People who know of, or discover, Price’s connection to the restaurant love to share their memories, she says. They talk about branding details such as the big crown signage or the iconic diamond pattern appearing on everything from wallpaper to napkins; or smaller elements such as the branded silverware or the plastic hand puppets and King’s Kids figurines for young diners. But when it comes to the food, virtually everyone will talk about three particular menu items.

“When people talk about King’s, what they remember is the Cheese Frenchee, the onion rings, and the chocolate shakes,” she says. “My dad invented the Cheese Frenchee.”

Cheese “frenchees” (sometimes spelled “frenchies”) may appear on local menus today, but no one has ever really duplicated the original, Price says. The influence of King’s, however, lingers in restaurants such as Don and Millie’s, which was started by King’s alum Dean Rasmussen.

The crown once rose above streets all over the city. Price recalls that in Omaha alone, two stand-up King’s restaurants graced either end of Westroads Mall when it opened in 1967, joining freestanding brick-and-mortar locations on 72nd and Cass, 72nd and L, 30th and Farnam, and 16th and Howard streets, among others.

However, the restaurant business was just one of her father’s endeavors. “He started entrepreneurship at age 11 selling pop on the corner of 27th and O in Lincoln,” she says. He was also a Nebraska Wesleyan University football and basketball coach, a police officer, a mail carrier, a grocer, and a real-estate developer—sometimes juggling more than one career at a time.

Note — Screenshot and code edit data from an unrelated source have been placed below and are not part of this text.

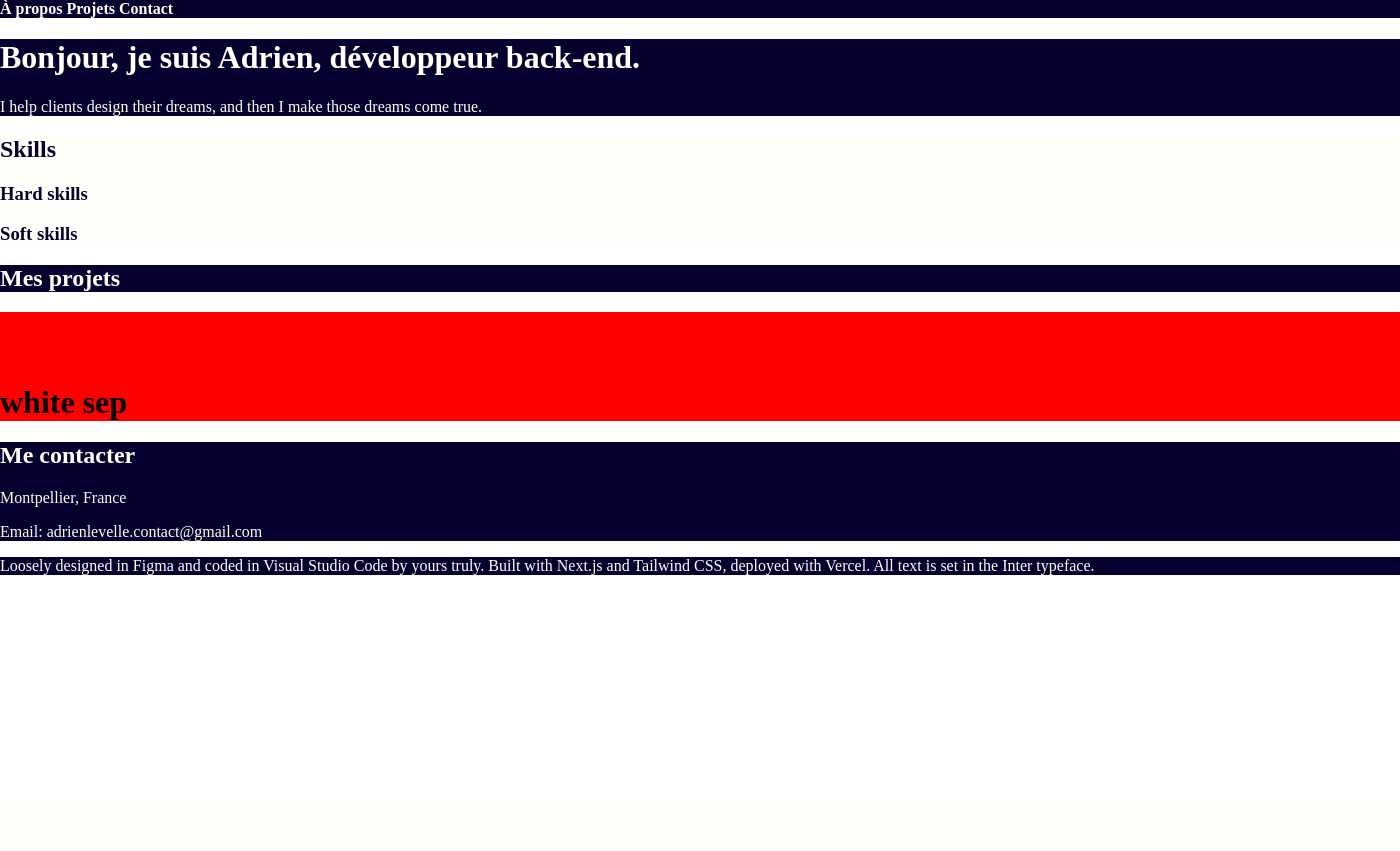
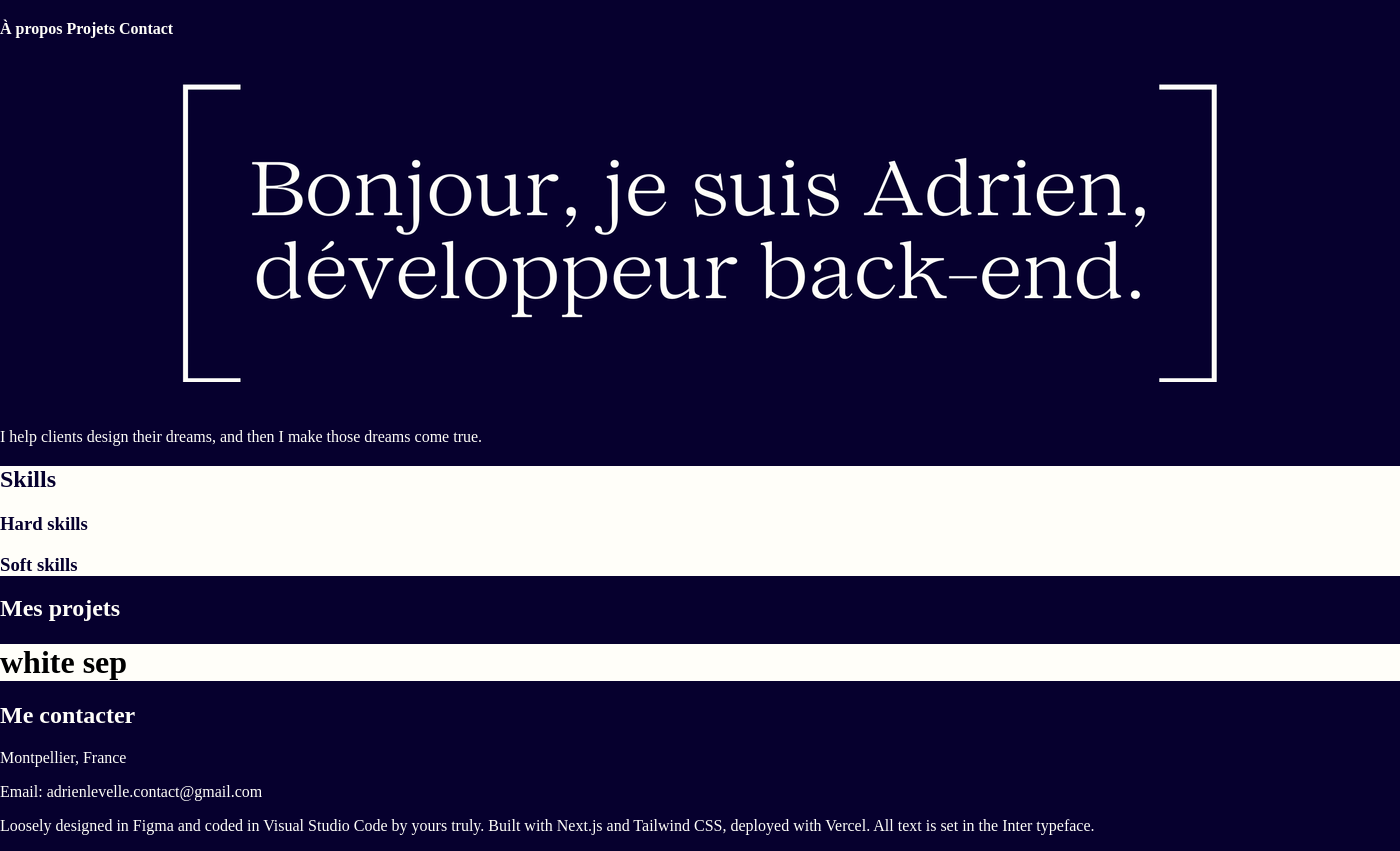
Before and after one commit to Adrien89betty/portfolio_adrien, a Django app: page / in a window 1400 px wide. Before the commit the page ends 575 px from the top, so only its background shows below. Run offline with Django 5.2, Linux system fonts and the light colour scheme; some libraries are stand-ins or nearby versions.

Commit message:
Added image for the homepage title.

```diff
--- a/home/static/home/css/home_styles.css
+++ b/home/static/home/css/home_styles.css
@@ -3,6 +3,18 @@
   background-color: #06002e;
   color: #fffef9;
   margin-block-start: 0;
+}
+
+.title-container{
+  /* overflow: hidden; */
+}
+
+.title-container img {
+  display: block;
+  margin-left: auto;
+  margin-right: auto;
+  clip-path: inset(0px 10px 30px 0px); /* Haut, Droite, Bas, Gauche */
+  position: relative;
 }
 
 /* home - skills section */
@@ -18,10 +30,8 @@
 }
 
 #sep {
-  background-color: red;
+  background-color: #fffef9;
   margin-top: 0;
-  padding-top: 50px;
-
 }
 
 /* home - contact section */
--- a/home/templates/home/index.html
+++ b/home/templates/home/index.html
@@ -11,7 +11,9 @@
 {% block content %}
 <div>
     <div class="welcome">
-      <h1>Bonjour, je suis Adrien, développeur back-end.</h1>
+      <div class="title-container">
+        <img src="{% static 'home/images/title_homepage.png' %}" alt="homepage title">
+      </div>
       <p>I help clients design their dreams, and then I make those dreams come true.</p>
     </div>
 
--- a/static/css/global_styles.css
+++ b/static/css/global_styles.css
@@ -1,5 +1,6 @@
 /* base.html */
 body {
+  background-color: #06002e;
   margin: 0
 }
 
@@ -7,6 +8,8 @@ body {
 .navbar {
   background-color: #06002e;
   color: #fffef9;
+  padding-top: 20px;
+  padding-bottom: 20px;
 }
 
 .navbar h4 {
```
Also changed, not shown: home/static/home/images/title_homepage.png (added).
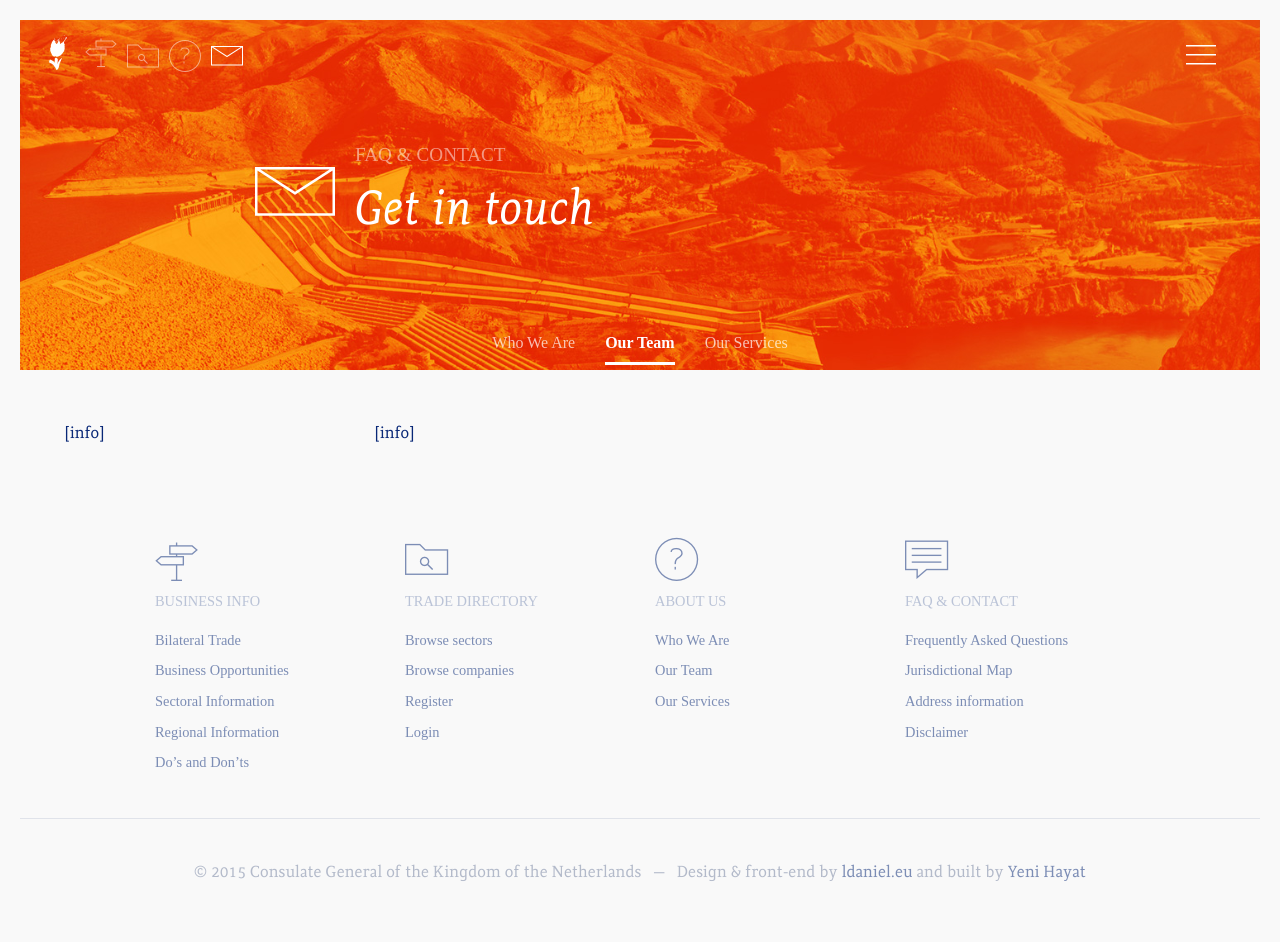
After one commit to ldanielswakman/nttd-design, a PHP site: page /faqcontact.php in a window 1280 px wide. The commit adds this page. Run offline with PHP 8.4, Linux system fonts and the light colour scheme.

Commit message:
updating banners etc

```diff
--- a/aboutus.php
+++ b/aboutus.php
@@ -24,7 +24,7 @@
 
       <div class="slides">
         <div class="bxslider">
-          <div class="slide" style="background-image: url('images/bosphorus_bridge_orange.jpg');"></div>
+          <div class="slide" style="background-image: url('images/banner_aboutus.jpg');" data-prlx-offset="-300"></div>
         </div>
       </div>
 
--- a/businessinfo.php
+++ b/businessinfo.php
@@ -24,7 +24,7 @@
 
       <div class="slides">
         <div class="bxslider">
-          <div class="slide" style="background-image: url('images/bosphorus_bridge_orange.jpg');"></div>
+          <div class="slide" style="background-image: url('images/banner_businessinfo.jpg');"></div>
         </div>
       </div>
 
--- /dev/null
+++ b/faqcontact.php
@@ -0,0 +1,84 @@
+<!DOCTYPE html>
+
+<html lang="en">
+
+  <?php include('components/head.php'); ?>
+
+  <body>
+
+    <div id="top"></div>
+
+    <?php
+    // setting current page parameter
+    $curpage = 'faqcontact';
+    include('components/nav.php');
+    // setting optional parameters for header
+    $header_bg = 'orange';
+    $header_quicklinks = true;
+    include('components/header.php')
+    ?>
+
+    <section id="intro_banner">
+
+      <div class="header-placeholder u-relative"></div>
+
+      <div class="slides">
+        <div class="bxslider">
+          <div class="slide" style="background-image: url('images/banner_faqcontact.jpg');" data-prlx-offset="-150"></div>
+        </div>
+      </div>
+
+      <div class="row u-pv4vw">
+        <div class="col-md-1 col-md-offset-2 u-aligncenter">
+          <i class="icon icon-basic-mail icon-5x u-block c-white u-mb40 u-mt10"></i>
+        </div>
+        <div class="col-md-8 c-white">
+          <h4 class="u-opacity50">FAQ & CONTACT</h4>
+          <em class="text-huge">Get in touch</em>
+        </div>
+      </div>
+
+      <div class="u-aligncenter">
+        <ul class="tabs clearfix">
+          <li>
+            <a href="aboutus.php">
+              Who We Are
+            </a>
+          </li>
+          <li class="active">
+            <a href="aboutus.php">
+              Our Team
+            </a>
+          </li>
+          <li>
+            <a href="aboutus">
+              Our Services
+            </a>
+          </li>
+        </ul>
+      </div>
+
+    </section>
+
+    <section>
+      <div class="row row-full">
+        <div class="col-sm-3 u-static">
+          <div class="content-small box-sticky">
+            [info]
+          </div>
+        </div>
+        <div class="col-sm-9">
+          <div class="content-small">
+
+            [info]
+
+          </div>
+        </div>
+      </div>
+    </section>
+
+    <?php include('components/footer.php'); ?>
+
+  </body>
+
+</html>
--- a/tradedirectory.php
+++ b/tradedirectory.php
@@ -25,7 +25,7 @@
 
       <div class="slides">
         <div class="bxslider">
-          <div class="slide" style="background-image: url('images/maslak_soft.jpg');"></div>
+          <div class="slide" style="background-image: url('images/banner_tradedir.jpg');"data-prlx-offset="-100"></div>
         </div>
       </div>
 
```
Also changed, not shown: index.php (+9 -6 lines), images/banner_aboutus.jpg (added), images/banner_businessinfo.jpg (added), images/banner_faqcontact.jpg (added), images/banner_tradedir.jpg (added), images/bosphorus_bridge_orange.jpg (deleted).
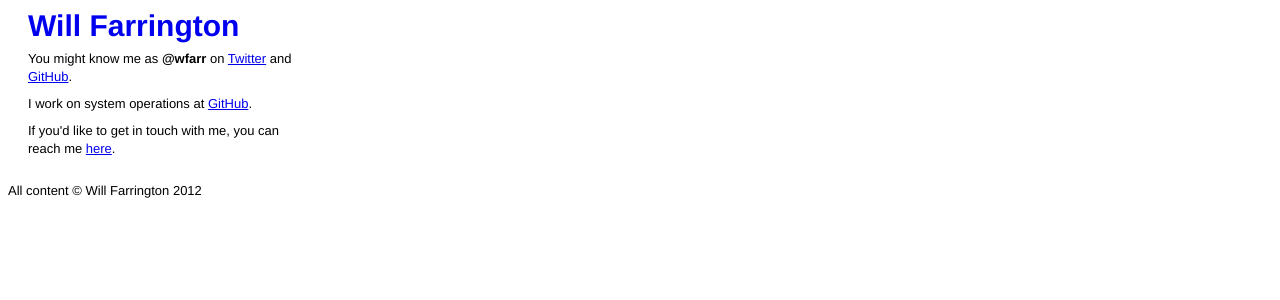
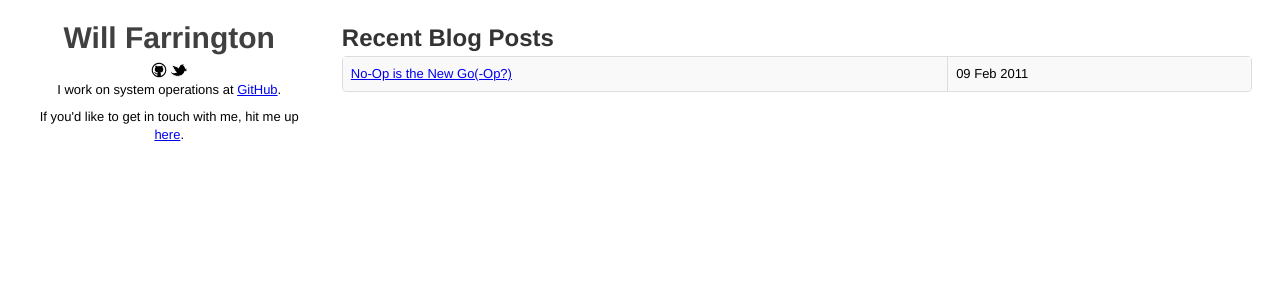
Before and after one commit to dineshkummarc/wfarr.github.com, a Jekyll site: the page built from index.html, in a window 1280 px wide. Shown: the top 300 px of the page. Built offline with Jekyll 4.4.1, drawn with Linux system fonts in a browser that asks for light colours; Markdown is read by kramdown in place of the engine named in the settings; comment, search, counter and statistics services are not loaded.

Commit message:
Fix a bunch of small things
Finally read to finish import of posts

```diff
--- a/_config.yml
+++ b/_config.yml
@@ -1,5 +1,4 @@
 pygments: true
-markdown: redcarpet
 #markdown: redcarpet2
 #redcarpet:
 #  extensions: ["no_intra_emphasis", "fenced_code_blocks", "autolink", "strikethrough", "superscript", "with_toc_data"]
--- a/_includes/sidebar.html
+++ b/_includes/sidebar.html
@@ -1,10 +1,11 @@
 <div class="sidebar">
   <h1><a href="/" class="black no-underline">Will Farrington</a></h1>
+  <div class="links">
+    <a href="https://github.com/wfarr"><img src="/images/github.png" /></a>
+    <a href="http://twitter.com/wfarr"><img src="/images/twitter.png" /></a>
+  </div>
   <div class="about">
-    <p>You might know me as <strong>@wfarr</strong> on <a href="http://twitter.com/wfarr" title="twitter profile">Twitter</a> and <a href="https://github.com/wfarr" title="github profile">GitHub</a>.</p>
     <p>I work on system operations at <a href="https://github.com/" title="github">GitHub</a>.</p>
-  </div>
-  <div class="content">
-    <p>If you'd like to get in touch with me, you can reach me <a href="mailto:wcfarrington+blogform@gmail.com">here</a>.</p>
+    <p>If you'd like to get in touch with me, hit me up <a href="mailto:wcfarrington+blogform@gmail.com">here</a>.</p>
   </div>
 </div>
--- a/_layouts/default.html
+++ b/_layouts/default.html
@@ -7,7 +7,7 @@
     <meta name="author" content="Will Farrington" />
 
     <link rel="stylesheet" href="/css/bootstrap.min.css" type="text/css" />
-    <link rel="stylesheet" href="/css/screen.css" type="text/css" />
+    <link rel="stylesheet" href="/css/main.css" type="text/css" />
   </head>
   <body>
     <div class="container-fluid">
@@ -16,17 +16,15 @@
          {% include sidebar.html %}
         </div>
         <div class="span9">
+          {{ content }}
         </div>
       </div>
     </div>
     <div class="clearfix">&nbsp;</div>
-    <footer>
-      <p>All content &copy; Will Farrington 2012</p>
-    </footer>
 
-    <!-- <script type="text/javascript">
+    <script type="text/javascript">
     {% include gauges.js %}
-    </script> -->
+    </script>
 
   </body>
 </html>
--- a/_plugins/redcarpet2_markdown.rb
+++ /dev/null
@@ -1,48 +0,0 @@
-require 'fileutils'
-require 'digest/md5'
-require 'redcarpet'
-require 'albino'
-
-PYGMENTS_CACHE_DIR = File.expand_path('../../_cache', __FILE__)
-FileUtils.mkdir_p(PYGMENTS_CACHE_DIR)
-
-class Redcarpet2Markdown < Redcarpet::Render::HTML
-  def block_code(code, lang)
-    lang = lang || "text"
-    path = File.join(PYGMENTS_CACHE_DIR, "#{lang}-#{Digest::MD5.hexdigest code}.html")
-    cache(path) do
-      colorized = Albino.colorize(code, lang)
-      add_code_tags(colorized, lang)
-    end
-  end
-
-  def add_code_tags(code, lang)
-    code.sub(/<pre>/, "<pre><code class=\"#{lang}\">").
-         sub(/<\/pre>/, "</code></pre>")
-  end
-
-  def cache(path)
-    if File.exist?(path)
-      File.read(path)
-    else
-      content = yield
-      File.open(path, 'w') {|f| f.print(content) }
-      content
-    end
-  end
-end
-
-class Jekyll::MarkdownConverter
-  def extensions
-    Hash[ *@config['redcarpet']['extensions'].map {|e| [e.to_sym, true] }.flatten ]
-  end
-
-  def markdown
-    @markdown ||= Redcarpet::Markdown.new(Redcarpet2Markdown.new(extensions), extensions)
-  end
-
-  def convert(content)
-    return super unless @config['markdown'] == 'redcarpet2'
-    markdown.render(content)
-  end
-end
--- a/css/screen.css
+++ b/css/main.css
@@ -3,34 +3,16 @@ body {
   font-size: 13px;
 }
 
-// add some space for the header area
-
 .container-fluid {
   margin-top: 20px;
 }
 
-// fix width of content area
-
-// blackify black things
-
-.black {
+.black, .black:hover, .black:visited, .black:hover:visited {
   color: #404040;
-  &:hover {
-    color: #404040;
-  }
-  &:visited {
-    color: #404040;
-  }
-  &:hover:visited {
-    color: #404040;
-  }
 }
 
-.no-underline {
+.no-underline, .no-underline:hover {
   text-decoration: none;
-  &:hover {
-    text-decoration: none;
-  }
 }
 
 h1 small {
@@ -44,3 +26,8 @@ h1 small {
 h1 {
   margin-bottom: 0.2em;
 }
+
+.sidebar {
+  float: center;
+  text-align: center;
+}
--- a/index.html
+++ b/index.html
@@ -1,10 +1,10 @@
 ---
 layout: default
-title: Will Farrington
+title: Blog
 ---
 
 <section>
-  <h1>Recent Blog Posts</h1>
+  <h2>Recent Blog Posts</h2>
   <table class="table table-bordered table-striped">
     {% for post in site.posts %}
       <tr>
```
Also changed, not shown: images/github.png (added), images/twitter.png (added), 1 other file.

Deb says Larry thought outside the box, with ideas that were “way, way beyond his time,” such as a coffee bar inside a grocery store in the 1940s or following a locally sourced philosophy decades before the term locally sourced even existed.

“My dad grew up dirt poor and became a self-made millionaire,” she says.

The Prices also shared their wealth, though they were somewhat quiet philanthropists. “It’s important for people to know my mom and dad gave back to the community.” And while the public usually associates her father with King’s, Price says her parents built the franchise together.

King’s didn’t last long after being sold to investors. “The investors were more about quantity than quality,” Price explains, and diners could tell the difference. Some of the buildings now house other restaurant brands or different businesses. But Price holds a premier collection of King’s memorabilia: framed menus and photos; trademarked aprons, hats, and silverware; even some of the booths with a telephone receiver once used for ordering and a large backlit menu.

“I see items on eBay, but it’s always things I already have,” she says. As for her impressive collection, Price says she would be open to lending items to a history organization or museum for an exhibition the public could enjoy, but she wouldn’t sell any of it.


This article first appeared in the May 2019 edition of 60PLUS in Omaha MagazineTo receive the magazine, click here to subscribe.

King's Food Host retro inside photos